What is the number of lines in these records with "Yonny" in them? Answer with that number only.

● **DATA**:
────────────────

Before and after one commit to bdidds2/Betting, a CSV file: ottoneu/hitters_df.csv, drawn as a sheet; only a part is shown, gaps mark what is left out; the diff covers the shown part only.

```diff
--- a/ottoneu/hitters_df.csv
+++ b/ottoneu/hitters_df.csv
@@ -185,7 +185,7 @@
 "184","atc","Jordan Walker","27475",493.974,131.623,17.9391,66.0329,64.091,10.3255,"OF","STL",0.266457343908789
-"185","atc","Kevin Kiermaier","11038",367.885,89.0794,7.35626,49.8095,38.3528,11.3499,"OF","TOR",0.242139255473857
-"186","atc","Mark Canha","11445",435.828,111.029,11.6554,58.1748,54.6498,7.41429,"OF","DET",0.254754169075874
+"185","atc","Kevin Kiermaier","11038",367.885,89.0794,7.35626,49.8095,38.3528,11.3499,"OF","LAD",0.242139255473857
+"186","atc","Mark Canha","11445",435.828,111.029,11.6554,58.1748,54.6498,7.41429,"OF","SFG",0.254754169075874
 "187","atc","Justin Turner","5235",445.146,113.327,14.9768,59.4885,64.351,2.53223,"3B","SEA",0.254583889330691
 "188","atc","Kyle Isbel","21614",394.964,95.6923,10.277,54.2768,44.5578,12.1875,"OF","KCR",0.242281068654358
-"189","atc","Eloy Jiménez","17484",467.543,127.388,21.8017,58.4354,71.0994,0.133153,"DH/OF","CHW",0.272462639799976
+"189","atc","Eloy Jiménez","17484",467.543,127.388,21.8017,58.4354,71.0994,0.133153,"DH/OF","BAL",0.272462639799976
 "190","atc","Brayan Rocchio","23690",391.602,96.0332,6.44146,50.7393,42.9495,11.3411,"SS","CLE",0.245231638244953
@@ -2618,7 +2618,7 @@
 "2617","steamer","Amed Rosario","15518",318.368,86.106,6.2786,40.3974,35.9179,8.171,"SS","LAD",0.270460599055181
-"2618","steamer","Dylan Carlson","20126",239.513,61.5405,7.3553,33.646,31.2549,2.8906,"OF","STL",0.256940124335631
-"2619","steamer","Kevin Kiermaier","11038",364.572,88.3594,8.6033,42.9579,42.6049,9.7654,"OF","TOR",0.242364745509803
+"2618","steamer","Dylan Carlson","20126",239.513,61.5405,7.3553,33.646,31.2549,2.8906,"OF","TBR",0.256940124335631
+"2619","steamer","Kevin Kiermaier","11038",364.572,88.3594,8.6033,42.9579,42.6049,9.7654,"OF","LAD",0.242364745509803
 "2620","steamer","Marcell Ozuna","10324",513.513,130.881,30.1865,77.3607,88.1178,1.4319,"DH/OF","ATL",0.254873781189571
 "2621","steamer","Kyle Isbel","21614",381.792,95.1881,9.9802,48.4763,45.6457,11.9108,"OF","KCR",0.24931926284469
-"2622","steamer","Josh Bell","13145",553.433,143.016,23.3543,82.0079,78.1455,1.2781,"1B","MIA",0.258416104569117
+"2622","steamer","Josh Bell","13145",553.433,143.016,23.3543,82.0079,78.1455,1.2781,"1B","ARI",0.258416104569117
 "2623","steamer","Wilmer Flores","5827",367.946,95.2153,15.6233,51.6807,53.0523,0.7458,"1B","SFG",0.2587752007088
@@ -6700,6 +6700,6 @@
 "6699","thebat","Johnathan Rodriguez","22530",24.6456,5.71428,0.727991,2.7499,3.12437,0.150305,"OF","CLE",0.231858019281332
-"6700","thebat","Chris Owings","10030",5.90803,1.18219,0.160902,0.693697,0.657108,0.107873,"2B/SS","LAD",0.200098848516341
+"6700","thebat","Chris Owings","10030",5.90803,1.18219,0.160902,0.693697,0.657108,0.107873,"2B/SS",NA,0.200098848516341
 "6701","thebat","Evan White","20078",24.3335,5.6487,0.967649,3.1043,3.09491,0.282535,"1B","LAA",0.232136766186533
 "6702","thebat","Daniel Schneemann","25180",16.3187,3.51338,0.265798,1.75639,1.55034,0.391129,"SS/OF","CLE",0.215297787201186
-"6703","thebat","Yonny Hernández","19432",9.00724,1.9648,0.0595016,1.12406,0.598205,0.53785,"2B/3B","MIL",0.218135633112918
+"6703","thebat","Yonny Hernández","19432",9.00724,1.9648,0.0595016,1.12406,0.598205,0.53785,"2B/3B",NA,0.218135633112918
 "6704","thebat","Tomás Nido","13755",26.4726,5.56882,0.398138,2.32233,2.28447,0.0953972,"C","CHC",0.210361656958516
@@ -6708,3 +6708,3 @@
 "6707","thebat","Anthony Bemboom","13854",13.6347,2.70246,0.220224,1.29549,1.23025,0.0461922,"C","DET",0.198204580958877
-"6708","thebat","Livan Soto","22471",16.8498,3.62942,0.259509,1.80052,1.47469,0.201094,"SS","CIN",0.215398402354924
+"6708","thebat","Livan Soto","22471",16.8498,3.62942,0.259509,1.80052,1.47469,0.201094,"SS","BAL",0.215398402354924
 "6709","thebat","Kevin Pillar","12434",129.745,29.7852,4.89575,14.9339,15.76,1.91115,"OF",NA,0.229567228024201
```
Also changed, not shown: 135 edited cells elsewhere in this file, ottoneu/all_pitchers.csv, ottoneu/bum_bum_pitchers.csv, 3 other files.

────────────────

● **REPLY**: 2